The Truth About Pit Bulls
by: Laura Witkowski
As more people adopt pit bull-type dogs, more people are realizing the truth: that they’re… wait for it… just normal dogs. And just like any dogs, they should be assessed individually, not judged based on preconceived notions.
Despite growing awareness and successful positive media campaigns, the words “pit bull” still hold a lot of negative charge. Though there is no real evidence to justify it, many people still believe pit bulls are vicious, unstable and “not like other dogs.” Most of these beliefs are not based on facts or even personal experience, but rather a result of fear fueled by media hysteria, bad data and misinformation. This stigma has led to a lot of needless abuse, discrimination, unnecessary fear and reactionary breed bans in the name of “public safety.” Whether the words “pit bull” fills you with joy or apprehension, here are some important things to consider and know:
Banning pit bulls has never brought down dog bite statistics
There are municipalities all across the country that currently ban pit bulls, including several cities here in Michigan (Hazel Park, Melvindale, Center Line, Sylvan Lake, Waterford and Grosse Pointe Woods, just to name a few). According to the American Veterinary Medical Association, “breed-specific legislation is an ineffective way to reduce the number of dog bites in a community, unfairly targeting dogs that have done nothing wrong and providing a false sense of security.” These laws are usually passed by local lawmakers in reaction to an emotional, tragic dog-related incident rather than after careful review of the best ways to lower dog bite rates in that community. The evidence strongly suggests it is properly constructed, actively enforced animal control ordinances that make a community safer, not breed bans. Bans also have the added negative effect of associating pit bulls with lawlessness and danger further cementing in the public’s mind that they’re something to fear while increasing their desirability with the criminal element. It’s a terrible cycle.
Bully breeds don’t need a “heavy hand” for training.
Strength, drive and athleticism are all part of a pit bull’s DNA. Unfortunately, it is a misperception that big, high energy dogs need heavy-handed, aversive training techniques like prong collars, leash corrections and a “show ‘em who’s boss” leader. This is not true or necessary. Pit bulls are dogs, and all dogs learn the same. They do what works! It’s hardly a surprise how many positive reinforcement trainers love working with (and have) pit bulls — that strength, drive and athleticism makes them SUPER fun to train! Additionally, force-free training is the best way to build trust with shelter and rescue dogs so you can set them up for a successful second chance!
Want to learn more about (and meet some) pit bulls?

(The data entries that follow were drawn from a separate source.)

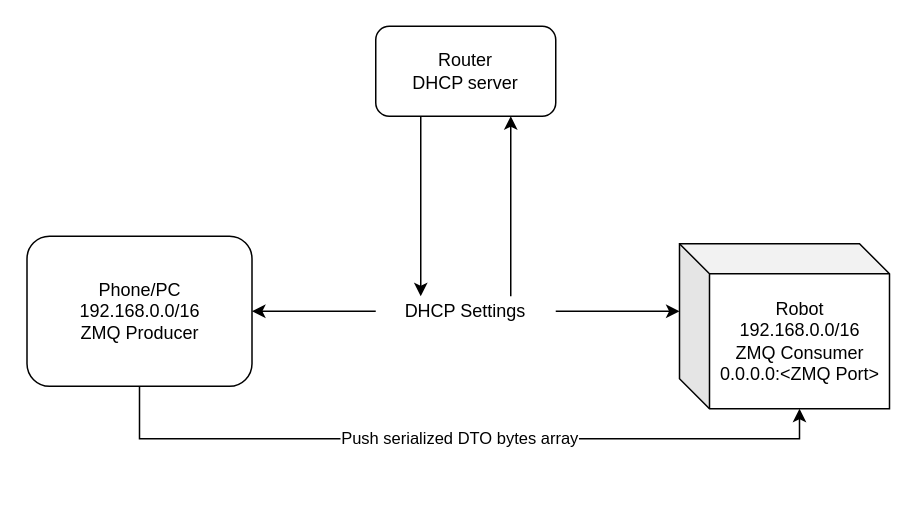
Before: schemes/communication.drawio in Seregamil/RoboticSimulation, a draw.io diagram. Source tidied: cells renumbered, new cells numbered last; positions are measured from the earlier drawing's top-left corner, leaving out a move shared by most shapes. Both pictures are drawn from the tidied source at 150%, with x=0, y=0 at pixel (26, 26).
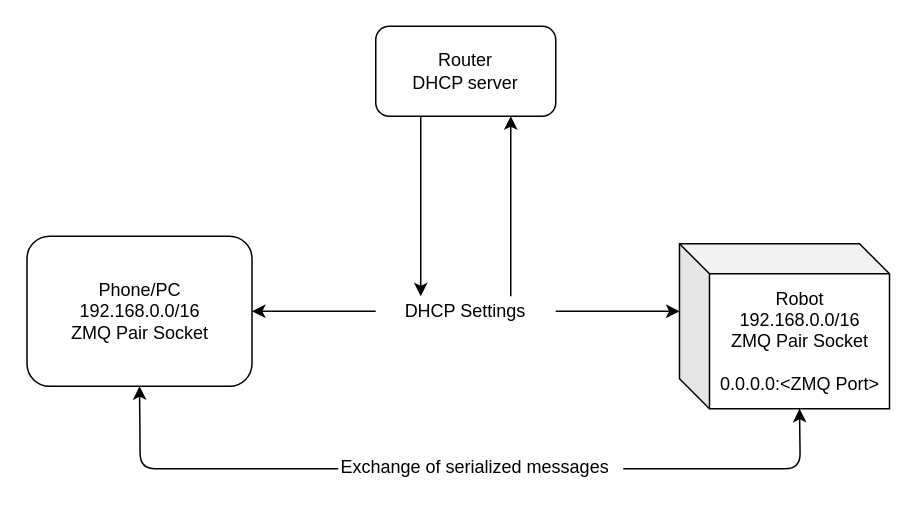
The same page after the edit.

The edit, as a diff of the source:
```diff
@@
 <mxGraphModel>
   <root>
     <mxCell id="0" />
     <mxCell id="1" parent="0" />
-    <mxCell id="2" value="Push serialized DTO bytes array" style="edgeStyle=orthogonalEdgeStyle;rounded=0;jettySize=auto;html=1;entryX=0;entryY=0;entryDx=80;entryDy=110;entryPerimeter=0;exitX=0.5;exitY=1;exitDx=0;exitDy=0;" parent="1" edge="1" source="3" target="6">
-      <mxGeometry relative="1" as="geometry" />
-    </mxCell>
-    <mxCell id="3" value="Phone/PC&lt;br&gt;192.168.0.0/16&lt;br&gt;ZMQ Producer" style="rounded=1;whiteSpace=wrap;html=1;" parent="1" vertex="1">
+    <mxCell id="3" value="Phone/PC&lt;br&gt;192.168.0.0/16&lt;br&gt;ZMQ Pair Socket" style="rounded=1;whiteSpace=wrap;html=1;" parent="1" vertex="1">
       <mxGeometry x="0.5" y="140" width="150" height="100" as="geometry" />
     </mxCell>
     <mxCell id="4" style="edgeStyle=orthogonalEdgeStyle;rounded=0;jettySize=auto;html=1;exitX=0.25;exitY=1;exitDx=0;exitDy=0;entryX=0.25;entryY=0;entryDx=0;entryDy=0;" parent="1" edge="1" source="5" target="10">
       <mxGeometry relative="1" as="geometry" />
     </mxCell>
     <mxCell id="5" value="Router&lt;br&gt;DHCP server" style="rounded=1;whiteSpace=wrap;html=1;" parent="1" vertex="1">
       <mxGeometry x="233" width="120" height="60" as="geometry" />
     </mxCell>
-    <mxCell id="6" value="Robot&lt;br&gt;192.168.0.0/16&lt;br&gt;ZMQ Consumer&lt;br&gt;0.0.0.0:&amp;lt;ZMQ Port&amp;gt;" style="shape=cube;whiteSpace=wrap;html=1;boundedLbl=1;backgroundOutline=1;darkOpacity=0.05;darkOpacity2=0.1;" parent="1" vertex="1">
+    <mxCell id="6" value="Robot&lt;br&gt;192.168.0.0/16&lt;br&gt;ZMQ Pair Socket&lt;br&gt;&lt;br&gt;0.0.0.0:&amp;lt;ZMQ Port&amp;gt;" style="shape=cube;whiteSpace=wrap;html=1;boundedLbl=1;backgroundOutline=1;darkOpacity=0.05;darkOpacity2=0.1;" parent="1" vertex="1">
       <mxGeometry x="435.5" y="145" width="140" height="110" as="geometry" />
     </mxCell>
     <mxCell id="7" style="edgeStyle=orthogonalEdgeStyle;rounded=0;jettySize=auto;html=1;entryX=1;entryY=0.5;entryDx=0;entryDy=0;" parent="1" edge="1" source="10" target="3">
       <mxGeometry relative="1" as="geometry" />
     </mxCell>
     <mxCell id="8" style="edgeStyle=orthogonalEdgeStyle;rounded=0;jettySize=auto;html=1;entryX=0;entryY=0;entryDx=0;entryDy=45;entryPerimeter=0;" parent="1" edge="1" source="10" target="6">
       <mxGeometry relative="1" as="geometry" />
     </mxCell>
     <mxCell id="9" style="edgeStyle=orthogonalEdgeStyle;rounded=0;jettySize=auto;html=1;exitX=0.75;exitY=0;exitDx=0;exitDy=0;entryX=0.75;entryY=1;entryDx=0;entryDy=0;" parent="1" edge="1" source="10" target="5">
       <mxGeometry relative="1" as="geometry" />
     </mxCell>
     <mxCell id="10" value="DHCP Settings" style="text;html=1;strokeColor=none;fillColor=none;align=center;verticalAlign=middle;whiteSpace=wrap;rounded=0;" parent="1" vertex="1">
       <mxGeometry x="233" y="180" width="120" height="20" as="geometry" />
     </mxCell>
+    <mxCell id="11" style="edgeStyle=none;html=1;entryX=0;entryY=0;entryDx=80;entryDy=110;entryPerimeter=0;exitX=1;exitY=0.5;exitDx=0;exitDy=0;" parent="1" edge="1" source="13" target="6">
+      <mxGeometry relative="1" as="geometry">
+        <Array as="points">
+          <mxPoint x="516" y="295" />
+        </Array>
+      </mxGeometry>
+    </mxCell>
+    <mxCell id="12" style="edgeStyle=none;html=1;exitX=0;exitY=0.5;exitDx=0;exitDy=0;entryX=0.5;entryY=1;entryDx=0;entryDy=0;" parent="1" edge="1" source="13" target="3">
+      <mxGeometry relative="1" as="geometry">
+        <Array as="points">
+          <mxPoint x="76" y="295" />
+        </Array>
+      </mxGeometry>
+    </mxCell>
+    <mxCell id="13" value="&lt;span style=&quot;background-color: initial;&quot;&gt;Exchange of serialized messages&lt;/span&gt;" style="text;whiteSpace=wrap;html=1;" parent="1" vertex="1">
+      <mxGeometry x="208" y="280" width="190" height="30" as="geometry" />
+    </mxCell>
   </root>
 </mxGraphModel>
```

Come to our seminar, Facts Over Fear: Breaking the Cycle of the Pit Bull Stigma here at Fido on Saturday April 11 from 1-3:30pm. We’ll talk more about the topics in this article as well as touch on the history of the breed, things to consider when adopting a pit bull, what you can do about breed specific legislation and more! Whether you’re familiar with pit bulls or cautiously curious, there’s something for everybody. $20 per person. Space is limited. Call (313) 204-6154 or email firstname.lastname@example.org to sign up today.
Bonus blog material!
The definition of a pit bull is… complicated.
What is a pit bull? This seems like a fairly simple question, but the reality is the definition of a pit bull changes depending on who you ask! To some it is an informal term that groups specific breeds such as American Pit Bull terriers, American Staffordshire Terriers, Bull Terriers and American Bulldogs. To others, any muscular, medium-to-large dog with short fur and a blocky head is pit bull. Most of the time a dog’s designation as a “pit bull” or “pit bull mix” is based on appearance alone. But a dog’s breed and physical appearance are not accurate predictors of behavior or temperament. Even if you could tell if a dog was more prone to biting by breed, it’s nearly impossible to determine a mixed breed dog’s make-up based on appearance. So is labeling a dog a “pit bull” really a fair or accurate way to determine whether a dog is dangerous? More importantly, is targeting “dogs that look like pit bulls” an effective way to make communities safer? No on both counts!